# WHAT TO PRODUCE:
Give the whole listing below once more, exactly, without pictures.

# MATERIAL PROVIDED:
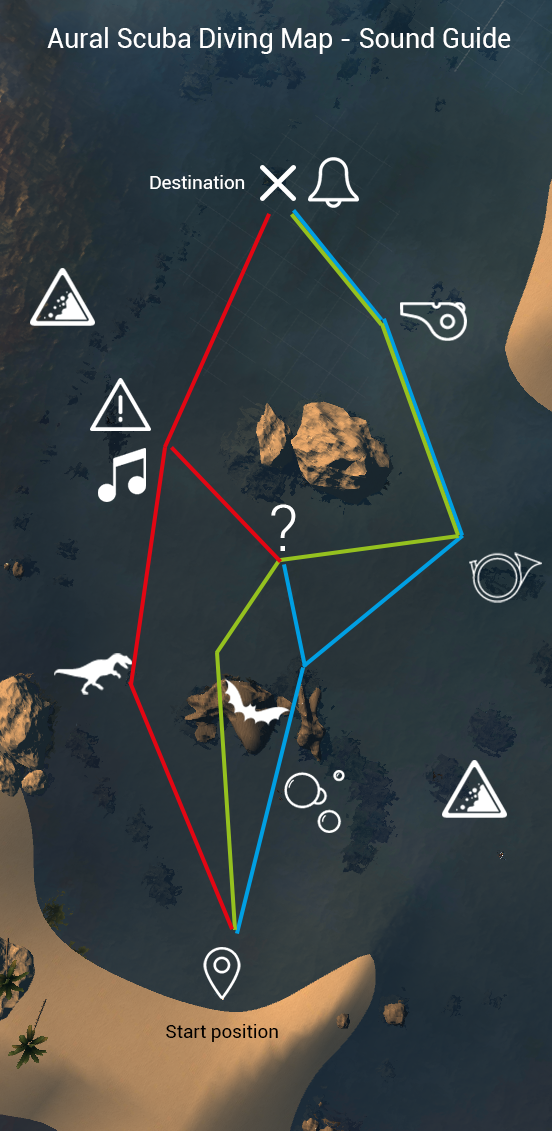
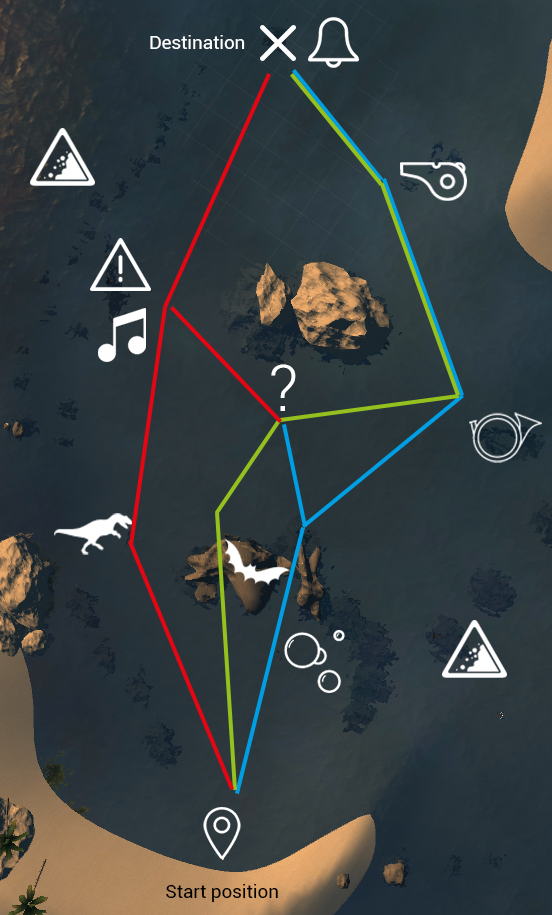
Recenter function, sound guide image now without title

diff --git a/Assets/Scripts/Map.cs b/Assets/Scripts/Map.cs
@@ -18,16 +18,18 @@ public class Map : MonoBehaviour
 
     void Update()
     {
-		if (Input.GetKeyDown("joystick button 0") || Input.GetKeyDown("m"))
-        {
+		if (Input.GetKeyDown("joystick button 0") || Input.GetKeyDown("m") || Cardboard.SDK.Triggered==true)	{
             visible = !visible;
         } 
 
-		if (Input.GetKeyDown("joystick button 1") || Input.GetKeyDown("r"))
-		{
+		if (Input.GetKeyDown("joystick button 1") || Input.GetKeyDown("r"))	{
 			Cardboard.SDK.VRModeEnabled = !Cardboard.SDK.VRModeEnabled;
 		}
-    }
+
+		if (Input.GetKeyDown ("joystick button 2") || Input.GetKeyDown ("c")) {
+			Cardboard.SDK.Recenter();
+		}
+	}
 
     void OnGUI()
     {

# TASK ANSWER:
Recenter function, sound guide image now without title

diff --git a/Assets/Scripts/Map.cs b/Assets/Scripts/Map.cs
@@ -18,16 +18,18 @@ public class Map : MonoBehaviour
 
     void Update()
     {
-		if (Input.GetKeyDown("joystick button 0") || Input.GetKeyDown("m"))
-        {
+		if (Input.GetKeyDown("joystick button 0") || Input.GetKeyDown("m") || Cardboard.SDK.Triggered==true)	{
             visible = !visible;
         } 
 
-		if (Input.GetKeyDown("joystick button 1") || Input.GetKeyDown("r"))
-		{
+		if (Input.GetKeyDown("joystick button 1") || Input.GetKeyDown("r"))	{
 			Cardboard.SDK.VRModeEnabled = !Cardboard.SDK.VRModeEnabled;
 		}
-    }
+
+		if (Input.GetKeyDown ("joystick button 2") || Input.GetKeyDown ("c")) {
+			Cardboard.SDK.Recenter();
+		}
+	}
 
     void OnGUI()
     {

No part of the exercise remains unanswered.